## TASK TO CARRY OUT
Each line in the listing is to be restated exactly.

## INFORMATION SUPPLIED
=-=-=
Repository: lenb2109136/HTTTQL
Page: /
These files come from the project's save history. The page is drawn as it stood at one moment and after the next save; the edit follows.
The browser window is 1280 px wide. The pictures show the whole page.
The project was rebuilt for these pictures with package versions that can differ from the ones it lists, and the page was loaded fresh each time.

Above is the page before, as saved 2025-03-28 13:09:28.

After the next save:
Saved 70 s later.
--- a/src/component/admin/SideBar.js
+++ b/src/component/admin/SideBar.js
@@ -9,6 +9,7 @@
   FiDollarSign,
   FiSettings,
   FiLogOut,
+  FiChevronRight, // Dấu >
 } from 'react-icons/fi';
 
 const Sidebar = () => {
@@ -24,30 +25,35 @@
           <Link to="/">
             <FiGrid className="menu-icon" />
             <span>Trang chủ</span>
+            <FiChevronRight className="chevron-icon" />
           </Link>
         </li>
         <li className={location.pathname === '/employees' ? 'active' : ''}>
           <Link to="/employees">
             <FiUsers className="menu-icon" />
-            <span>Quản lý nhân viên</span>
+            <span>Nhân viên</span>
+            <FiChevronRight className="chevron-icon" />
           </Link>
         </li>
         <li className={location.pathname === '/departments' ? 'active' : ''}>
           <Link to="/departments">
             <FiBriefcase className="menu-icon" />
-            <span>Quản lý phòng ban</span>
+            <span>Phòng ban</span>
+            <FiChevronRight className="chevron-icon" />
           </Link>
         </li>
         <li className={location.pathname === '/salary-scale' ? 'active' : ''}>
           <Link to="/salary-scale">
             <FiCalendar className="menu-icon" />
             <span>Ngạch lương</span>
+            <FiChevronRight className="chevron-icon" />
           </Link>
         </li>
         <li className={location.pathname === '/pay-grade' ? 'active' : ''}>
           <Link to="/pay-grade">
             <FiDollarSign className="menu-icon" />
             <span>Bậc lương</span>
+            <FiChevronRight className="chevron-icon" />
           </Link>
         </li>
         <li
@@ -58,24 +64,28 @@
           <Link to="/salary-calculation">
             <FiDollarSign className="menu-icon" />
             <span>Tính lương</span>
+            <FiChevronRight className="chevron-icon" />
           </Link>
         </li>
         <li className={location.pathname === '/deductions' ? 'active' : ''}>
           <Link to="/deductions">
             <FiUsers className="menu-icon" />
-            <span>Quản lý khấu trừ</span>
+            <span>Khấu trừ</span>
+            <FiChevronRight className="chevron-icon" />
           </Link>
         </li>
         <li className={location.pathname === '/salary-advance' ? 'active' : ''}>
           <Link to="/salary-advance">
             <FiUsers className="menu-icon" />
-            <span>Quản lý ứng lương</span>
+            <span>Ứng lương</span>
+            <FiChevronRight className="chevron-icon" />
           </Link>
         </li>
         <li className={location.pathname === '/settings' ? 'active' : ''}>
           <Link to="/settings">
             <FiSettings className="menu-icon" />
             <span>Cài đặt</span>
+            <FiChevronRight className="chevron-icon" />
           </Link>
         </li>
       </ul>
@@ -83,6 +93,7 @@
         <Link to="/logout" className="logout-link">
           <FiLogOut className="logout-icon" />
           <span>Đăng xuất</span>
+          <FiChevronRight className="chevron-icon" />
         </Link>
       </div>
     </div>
=-=-=
## OUTPUT OF THE TASK
Repository: lenb2109136/HTTTQL
Page: /
These files come from the project's save history. The page is drawn as it stood at one moment and after the next save; the edit follows.
The browser window is 1280 px wide. The pictures show the whole page.
The project was rebuilt for these pictures with package versions that can differ from the ones it lists, and the page was loaded fresh each time.

Above is the page before, as saved 2025-03-28 13:09:28.

After the next save:
Saved 70 s later.
--- a/src/component/admin/SideBar.js
+++ b/src/component/admin/SideBar.js
@@ -9,6 +9,7 @@
   FiDollarSign,
   FiSettings,
   FiLogOut,
+  FiChevronRight, // Dấu >
 } from 'react-icons/fi';
 
 const Sidebar = () => {
@@ -24,30 +25,35 @@
           <Link to="/">
             <FiGrid className="menu-icon" />
             <span>Trang chủ</span>
+            <FiChevronRight className="chevron-icon" />
           </Link>
         </li>
         <li className={location.pathname === '/employees' ? 'active' : ''}>
           <Link to="/employees">
             <FiUsers className="menu-icon" />
-            <span>Quản lý nhân viên</span>
+            <span>Nhân viên</span>
+            <FiChevronRight className="chevron-icon" />
           </Link>
         </li>
         <li className={location.pathname === '/departments' ? 'active' : ''}>
           <Link to="/departments">
             <FiBriefcase className="menu-icon" />
-            <span>Quản lý phòng ban</span>
+            <span>Phòng ban</span>
+            <FiChevronRight className="chevron-icon" />
           </Link>
         </li>
         <li className={location.pathname === '/salary-scale' ? 'active' : ''}>
           <Link to="/salary-scale">
             <FiCalendar className="menu-icon" />
             <span>Ngạch lương</span>
+            <FiChevronRight className="chevron-icon" />
           </Link>
         </li>
         <li className={location.pathname === '/pay-grade' ? 'active' : ''}>
           <Link to="/pay-grade">
             <FiDollarSign className="menu-icon" />
             <span>Bậc lương</span>
+            <FiChevronRight className="chevron-icon" />
           </Link>
         </li>
         <li
@@ -58,24 +64,28 @@
           <Link to="/salary-calculation">
             <FiDollarSign className="menu-icon" />
             <span>Tính lương</span>
+            <FiChevronRight className="chevron-icon" />
           </Link>
         </li>
         <li className={location.pathname === '/deductions' ? 'active' : ''}>
           <Link to="/deductions">
             <FiUsers className="menu-icon" />
-            <span>Quản lý khấu trừ</span>
+            <span>Khấu trừ</span>
+            <FiChevronRight className="chevron-icon" />
           </Link>
         </li>
         <li className={location.pathname === '/salary-advance' ? 'active' : ''}>
           <Link to="/salary-advance">
             <FiUsers className="menu-icon" />
-            <span>Quản lý ứng lương</span>
+            <span>Ứng lương</span>
+            <FiChevronRight className="chevron-icon" />
           </Link>
         </li>
         <li className={location.pathname === '/settings' ? 'active' : ''}>
           <Link to="/settings">
             <FiSettings className="menu-icon" />
             <span>Cài đặt</span>
+            <FiChevronRight className="chevron-icon" />
           </Link>
         </li>
       </ul>
@@ -83,6 +93,7 @@
         <Link to="/logout" className="logout-link">
           <FiLogOut className="logout-icon" />
           <span>Đăng xuất</span>
+          <FiChevronRight className="chevron-icon" />
         </Link>
       </div>
     </div>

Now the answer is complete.